I want my children to experience good old-fashioned boredom because I do not want them to be on the run from themselves.
Because, everywhere I look, that is what I see: we are all on the run from stopping – from meeting ourselves – from the discomfort of sitting for a while, slowing down for long enough for the dust of frantic thoughts and Constant Doing, to settle in our minds.
So we get really, really busy. In fact, if you say you haven’t done much when asked, it’s considered a bit odd. It’s much more acceptable to go on about how busy you’ve been – and how stressed you are. That has become our ‘normal’.
And it makes sense that we try to avoid boredom. When it hits, it can be intense: I got quite famous for Actual Boredom Tears that would start to stream down my face during tedious university lectures. I really couldn’t stop them. And they continued during hours spent temping in office jobs too. Sometimes I couldn’t see the words on the pages in front of me because I was so deeply, scarily bored.
But these days I have really good motivation to stay with my boredom rather than on the run from it – and to find ways to stop and be present and not in constant avoidance: because I don’t want to pass this cultural busyness-avoidance-discomfort pattern onto my children.
Because when we become parents, we get concerned about our children’s boredom levels as well as our own. And we think ‘Quick, put the tv on. Send them to a club. Introduce them to a hobby. Make suggestions for games they could play.’ Anything so that they don’t experience the Dreaded Boredom we have spent so much energy avoiding.

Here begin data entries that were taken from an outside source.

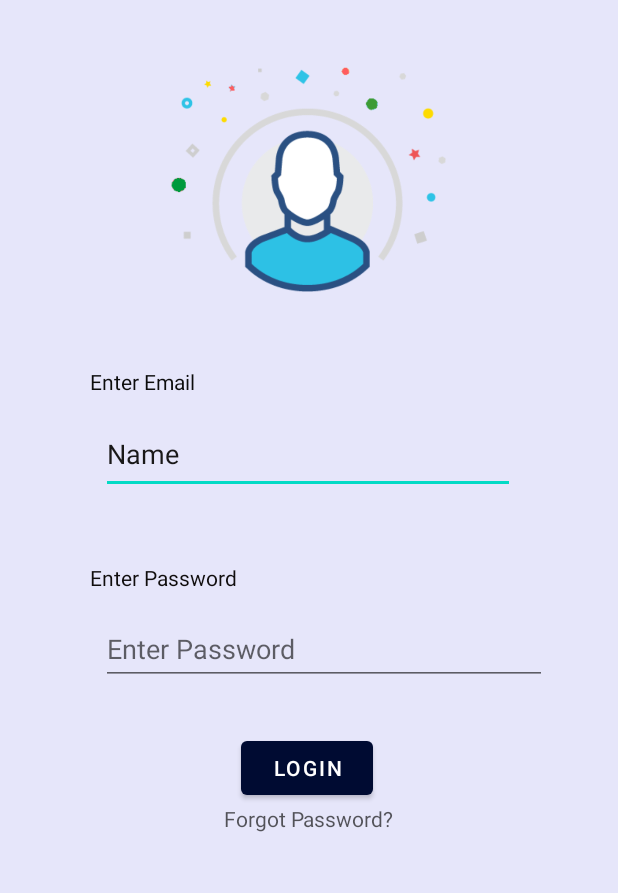
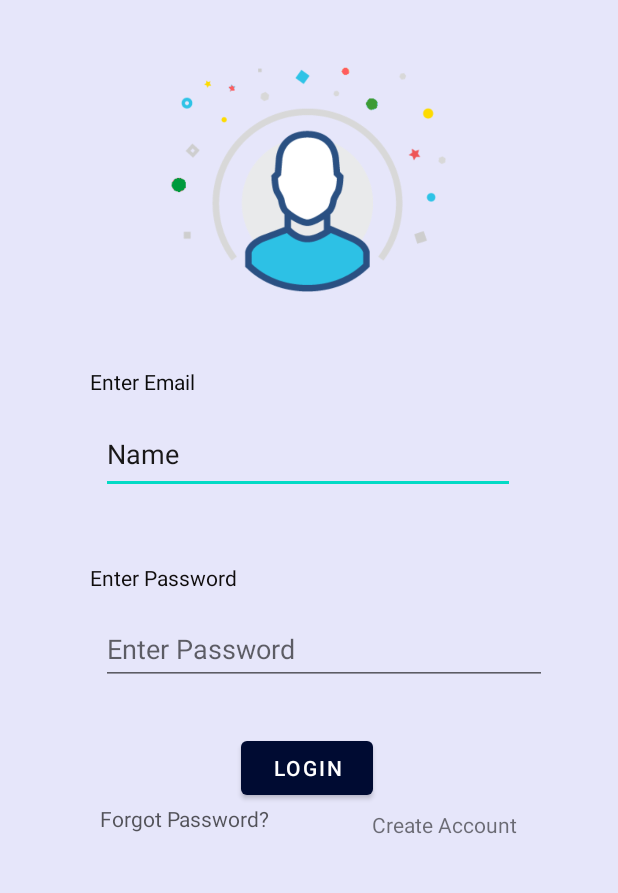
Before and after one commit to shas99/Spinner-Bike-Managment, an Android app: the screen it shows after launch (MainActivity), on a phone screen of 412 x 824 dp, the part 270-1163 px from its top. Run offline under Robolectric (Android 15) with nearby library versions, the phone set to English and light mode, and no system bars; Roboto replaces fonts that are not available here.

Commit message:
Successfully implemented Profile Create Operation 1. Added FireBase Authentication 2. Added FireBase Database connection 3. Minor changes in layout : CreateProfileActivity , MainActivity

```diff
--- a/Spinner_app/app/build.gradle
+++ b/Spinner_app/app/build.gradle
@@ -1,5 +1,6 @@
 plugins {
     id 'com.android.application'
+    id 'com.google.gms.google-services'
 }
 
 android {
@@ -32,6 +33,8 @@ dependencies {
     implementation 'androidx.appcompat:appcompat:1.3.1'
     implementation 'com.google.android.material:material:1.4.0'
     implementation 'androidx.constraintlayout:constraintlayout:2.1.0'
+    implementation 'com.google.firebase:firebase-auth:21.0.1'
+    implementation 'com.google.firebase:firebase-database:20.0.1'
     testImplementation 'junit:junit:4.+'
     androidTestImplementation 'androidx.test.ext:junit:1.1.3'
     androidTestImplementation 'androidx.test.espresso:espresso-core:3.4.0'
--- a/Spinner_app/app/src/main/java/com/example/spinner/MainActivity.java
+++ b/Spinner_app/app/src/main/java/com/example/spinner/MainActivity.java
@@ -4,13 +4,14 @@ import android.content.Intent;
 import android.os.Bundle;
 import android.view.View;
 import android.widget.Button;
+import android.widget.TextView;
 
 import androidx.appcompat.app.AppCompatActivity;
 
-public class MainActivity extends AppCompatActivity {
+public class MainActivity extends AppCompatActivity implements View.OnClickListener{
 
-    Button button;
 
+private TextView register;
 
 
 
@@ -18,23 +19,22 @@ public class MainActivity extends AppCompatActivity {
     protected void onCreate(Bundle savedInstanceState) {
         super.onCreate(savedInstanceState);
         setContentView(R.layout.activity_main);
-        button = (Button) findViewById(R.id.btnLogin);
-        button.setOnClickListener(new View.OnClickListener() {
-            @Override
-            public void onClick(View v) {
-                openNewActivity();
-            }
-        });
+register=(TextView) findViewById(R.id.register);
+
+register.setOnClickListener(this);
 
 
 
     }
 
-    public void openNewActivity(){
-        Intent intent = new Intent(this, UserProfileActivity.class);
-        startActivity(intent);
+
+    @Override
+    public void onClick(View v) {
+
+        switch (v.getId()){
+            case R.id.register:
+                startActivity(new Intent(this,CreateProfileActivity.class));
+                break;
+        }
     }
-
-
-
 }
--- a/Spinner_app/app/src/main/res/layout/activity_edit_event.xml
+++ b/Spinner_app/app/src/main/res/layout/activity_edit_event.xml
@@ -32,7 +32,7 @@
         app:layout_constraintTop_toTopOf="parent" />
 
     <EditText
-        android:id="@+id/editTextTextPersonName2"
+        android:id="@+id/nameInput"
         android:layout_width="wrap_content"
         android:layout_height="wrap_content"
         android:layout_marginStart="80dp"
@@ -56,7 +56,7 @@
         android:text="@string/DateE"
         android:textSize="16sp"
         app:layout_constraintStart_toStartOf="parent"
-        app:layout_constraintTop_toBottomOf="@+id/editTextTextPersonName2" />
+        app:layout_constraintTop_toBottomOf="@+id/nameInput" />
 
     <EditText
         android:id="@+id/editTextTextPersonName5"
--- a/Spinner_app/app/src/main/res/layout/activity_event.xml
+++ b/Spinner_app/app/src/main/res/layout/activity_event.xml
@@ -27,7 +27,7 @@
         app:layout_constraintTop_toBottomOf="@+id/textView3" />
 
     <TextView
-        android:id="@+id/textView"
+        android:id="@+id/emailBanner"
         android:layout_width="wrap_content"
         android:layout_height="wrap_content"
         android:layout_marginTop="16dp"
@@ -98,6 +98,6 @@
         app:layout_constraintEnd_toEndOf="parent"
         app:layout_constraintHorizontal_bias="0.5"
         app:layout_constraintStart_toStartOf="parent"
-        app:layout_constraintTop_toBottomOf="@+id/textView" />
+        app:layout_constraintTop_toBottomOf="@+id/emailBanner" />
 
 </androidx.constraintlayout.widget.ConstraintLayout>
--- a/Spinner_app/app/src/main/res/layout/activity_main.xml
+++ b/Spinner_app/app/src/main/res/layout/activity_main.xml
@@ -60,6 +60,7 @@
         android:textColor="#A8050505"
         app:layout_constraintBottom_toBottomOf="parent"
         app:layout_constraintEnd_toEndOf="parent"
+        app:layout_constraintHorizontal_bias="0.224"
         app:layout_constraintStart_toStartOf="parent"
         app:layout_constraintTop_toBottomOf="@+id/btnLogin"
         app:layout_constraintVertical_bias="0.0" />
@@ -119,4 +120,25 @@
         app:layout_constraintVertical_bias="0.273"
         app:srcCompat="@drawable/loginpic1" />
 
+    <TextView
+        android:id="@+id/register"
+        android:layout_width="wrap_content"
+        android:layout_height="wrap_content"
+        android:text="Create Account"
+        app:layout_constraintBottom_toBottomOf="parent"
+        app:layout_constraintEnd_toEndOf="parent"
+        app:layout_constraintHorizontal_bias="0.787"
+        app:layout_constraintStart_toStartOf="parent"
+        app:layout_constraintTop_toTopOf="parent"
+        app:layout_constraintVertical_bias="0.887" />
+
+    <ProgressBar
+        android:id="@+id/progressBar2"
+        style="?android:attr/progressBarStyle"
+        android:layout_width="wrap_content"
+        android:visibility="gone"
+        android:layout_height="wrap_content"
+        tools:layout_editor_absoluteX="159dp"
+        tools:layout_editor_absoluteY="332dp" />
+
 </androidx.constraintlayout.widget.ConstraintLayout>
--- a/Spinner_app/app/src/main/res/layout/activity_rent2.xml
+++ b/Spinner_app/app/src/main/res/layout/activity_rent2.xml
@@ -31,7 +31,7 @@
         app:layout_constraintVertical_bias="0.0">
 
         <TextView
-            android:id="@+id/textView"
+            android:id="@+id/emailBanner"
             android:layout_width="284dp"
             android:layout_height="match_parent"
             android:layout_marginLeft="7dp"
--- a/Spinner_app/app/src/main/res/layout/activity_target.xml
+++ b/Spinner_app/app/src/main/res/layout/activity_target.xml
@@ -19,7 +19,7 @@
         app:srcCompat="@drawable/outline_adjust_black_36" />
 
     <EditText
-        android:id="@+id/editTextTextPersonName"
+        android:id="@+id/emailInput"
         android:layout_width="wrap_content"
         android:layout_height="wrap_content"
         android:ems="10"
--- a/Spinner_app/app/src/main/res/layout/activity_upgrades2.xml
+++ b/Spinner_app/app/src/main/res/layout/activity_upgrades2.xml
@@ -21,7 +21,7 @@
         app:srcCompat="@drawable/_003694" />
 
     <TextView
-        android:id="@+id/textView"
+        android:id="@+id/emailBanner"
         android:layout_width="213dp"
         android:layout_height="43dp"
         android:layout_marginStart="75dp"
@@ -74,7 +74,7 @@
         app:layout_constraintEnd_toEndOf="parent"
         app:layout_constraintHorizontal_bias="0.5"
         app:layout_constraintStart_toEndOf="@+id/gears_123"
-        app:layout_constraintTop_toBottomOf="@+id/textView" />
+        app:layout_constraintTop_toBottomOf="@+id/emailBanner" />
 
     <TextView
         android:id="@+id/seat_01"
--- a/Spinner_app/build.gradle
+++ b/Spinner_app/build.gradle
@@ -6,6 +6,7 @@ buildscript {
     }
     dependencies {
         classpath "com.android.tools.build:gradle:7.0.0"
+        classpath 'com.google.gms:google-services:4.3.10'
 
         // NOTE: Do not place your application dependencies here; they belong
         // in the individual module build.gradle files
```
Also changed, not shown: Spinner_app/app/src/main/java/com/example/spinner/CreateProfileActivity.java (+103 -12 lines), Spinner_app/app/src/main/java/com/example/spinner/User.java (added, +13 -0 lines), Spinner_app/app/src/main/res/layout/activity_create.xml (+4 -4 lines), Spinner_app/app/src/main/res/layout/activity_createprofile.xml (+26 -42 lines), 1 other file.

But my observation is that, right after I hit a patch of boredom, wondrous and inventive things happen. The point is that boredom isn’t something to be avoided; it is something we need to allow, trust and move towards. I actually see boredom as a landing pad for brilliant ideas and creativity. And this is true for my children too. Their most inventive and engaging games emerge after the biggest boredom complaints.
This may not be new to you as an idea but I am writing this to give people permission (if they need it) to let themselves and their children get plain-and-simple bored. Let yourselves take a break from fast-paced modern life and read books on the sofa, make up songs, play in sand, daydream, watch plants grow very slowly in the garden, lie down and watch the clouds move across the sky. Because the pressure to Do can be great these days. For me this pressure tends to come in the form of what I call The Questions when you are a parent.
Most of us have had some experience of The Questions – they come from all directions. Does your child do ballet? Has he joined a football club? Are you teaching them languages yet? It took me a while to be brave enough to answer these kinds of questions with clarity and confidence. Usually I say something like ‘No, we dance a lot and we sing in other languages because it’s beautiful to hear new sounds and we spend a lot of time in the garden.’ Basically, we do quite a lot of Nothing.
We need to let children meet themselves and be drawn into the slowness of nature’s rhythms and the small things in life. Otherwise we are setting them up to be on the run from Right Now and all the wonders that holds. But to do that, we need to get brave about our own boredom - and not be worried when they discover theirs. Right Now holds everything we need and we can trust that.
Stick + mud = happiness
So the next time you hear the words ‘I’m bored’ – either from your own mind or your child’s – smile and watch with interest - something beautiful will land!